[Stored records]
--- START ---

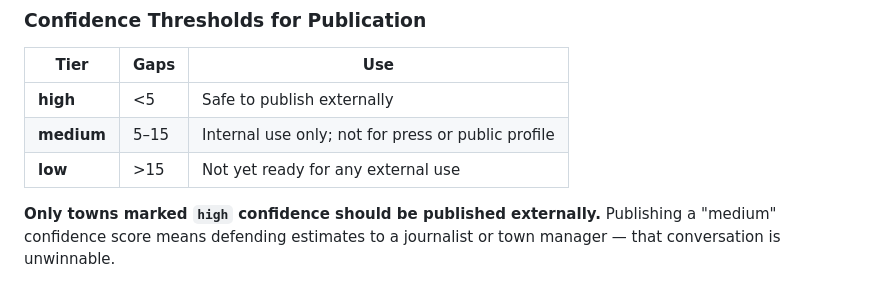
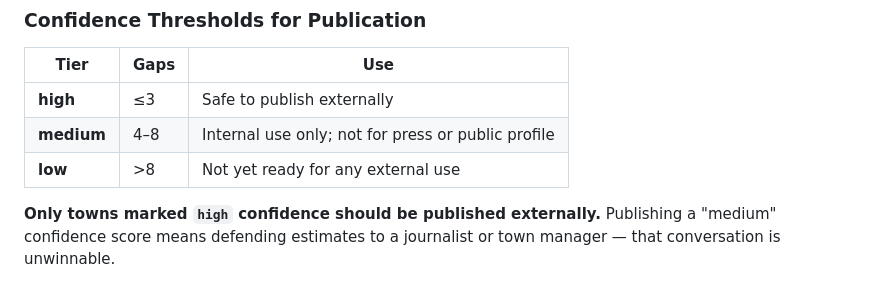
Before and after one commit to bluepenguin1234/civica, a Markdown page: CIVICA_FOR_DUMMIES.md, the part around the change. Drawn GitHub-style.

```diff
--- a/CIVICA_FOR_DUMMIES.md
+++ b/CIVICA_FOR_DUMMIES.md
@@ -806,9 +806,9 @@ The rubric uses the documented default (typically 50–70). A blank cell with a
 
 | Tier | Gaps | Use |
 |---|---|---|
-| **high** | <5 | Safe to publish externally |
-| **medium** | 5–15 | Internal use only; not for press or public profile |
-| **low** | >15 | Not yet ready for any external use |
+| **high** | ≤3 | Safe to publish externally |
+| **medium** | 4–8 | Internal use only; not for press or public profile |
+| **low** | >8 | Not yet ready for any external use |
 
 **Only towns marked `high` confidence should be published externally.** Publishing a "medium" confidence score means defending estimates to a journalist or town manager — that conversation is unwinnable.
 
```
Also changed, not shown: CLAUDE.md (+2 -2 lines), README.md (+9 -14 lines).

--- END ---

Every record must be duplicated exactly, except for the pictures, which are left out.

[SOLVED PROBLEM]:
Before and after one commit to bluepenguin1234/civica, a Markdown page: CIVICA_FOR_DUMMIES.md, the part around the change. Drawn GitHub-style.

```diff
--- a/CIVICA_FOR_DUMMIES.md
+++ b/CIVICA_FOR_DUMMIES.md
@@ -806,9 +806,9 @@ The rubric uses the documented default (typically 50–70). A blank cell with a
 
 | Tier | Gaps | Use |
 |---|---|---|
-| **high** | <5 | Safe to publish externally |
-| **medium** | 5–15 | Internal use only; not for press or public profile |
-| **low** | >15 | Not yet ready for any external use |
+| **high** | ≤3 | Safe to publish externally |
+| **medium** | 4–8 | Internal use only; not for press or public profile |
+| **low** | >8 | Not yet ready for any external use |
 
 **Only towns marked `high` confidence should be published externally.** Publishing a "medium" confidence score means defending estimates to a journalist or town manager — that conversation is unwinnable.
 
```
Also changed, not shown: CLAUDE.md (+2 -2 lines), README.md (+9 -14 lines).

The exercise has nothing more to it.